**HOW TO COMPLETE THIS TASK**
Set down the line containing "FA ---|Mohan is in both| FB" and every line that follows it in the listing below, exactly as written and with nothing added.

**INPUT**
• • • • • • •

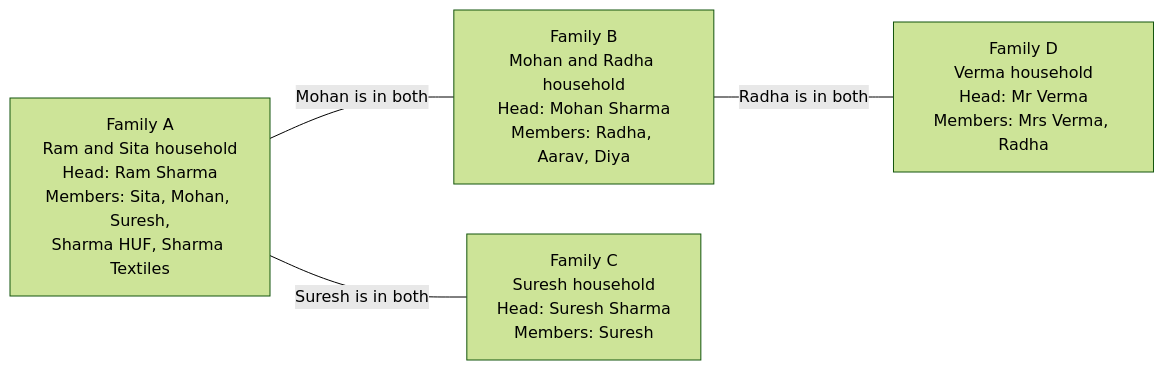
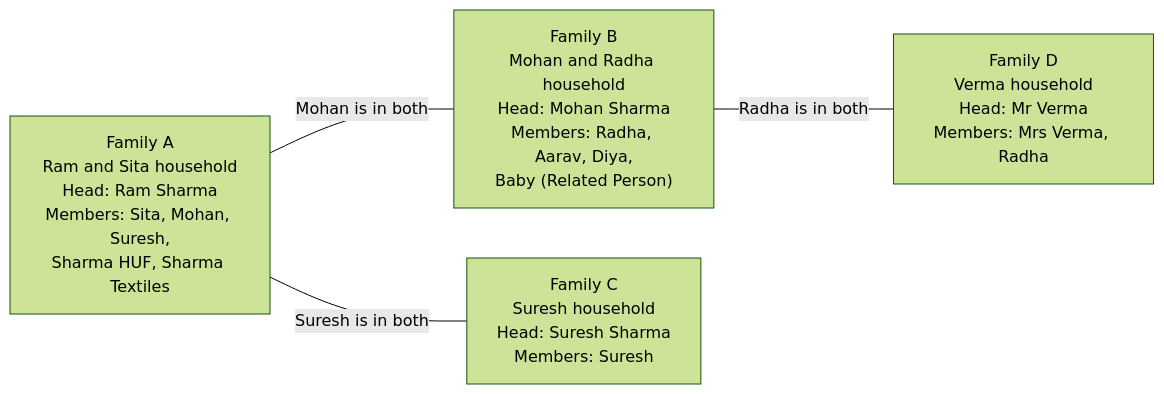
One commit to knapsfs/dhanada changed the first of 2 diagrams in docs/05-examples/sharma-family.md. Above: the diagram before and after it, drawn with Mermaid (forest theme). The commit also changed other lines of this file and 35 other files, not shown here.

````diff
--- a/docs/05-examples/sharma-family.md
+++ b/docs/05-examples/sharma-family.md
@@ -61,11 +63,11 @@
 ```mermaid
 flowchart LR
     FA["Family A<br/>Ram and Sita household<br/>Head: Ram Sharma<br/>Members: Sita, Mohan, Suresh,<br/>Sharma HUF, Sharma Textiles"]
-    FB["Family B<br/>Mohan and Radha household<br/>Head: Mohan Sharma<br/>Members: Radha, Aarav, Diya"]
+    FB["Family B<br/>Mohan and Radha household<br/>Head: Mohan Sharma<br/>Members: Radha, Aarav, Diya,<br/>Baby (Related Person)"]
     FC["Family C<br/>Suresh household<br/>Head: Suresh Sharma<br/>Members: Suresh"]
     FD["Family D<br/>Verma household<br/>Head: Mr Verma<br/>Members: Mrs Verma, Radha"]
 
     FA ---|Mohan is in both| FB
     FA ---|Suresh is in both| FC
     FB ---|Radha is in both| FD
 ```
````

• • • • • • •

**ANSWER TO THIS TASK**
     FA ---|Mohan is in both| FB
     FA ---|Suresh is in both| FC
     FB ---|Radha is in both| FD
 ```
````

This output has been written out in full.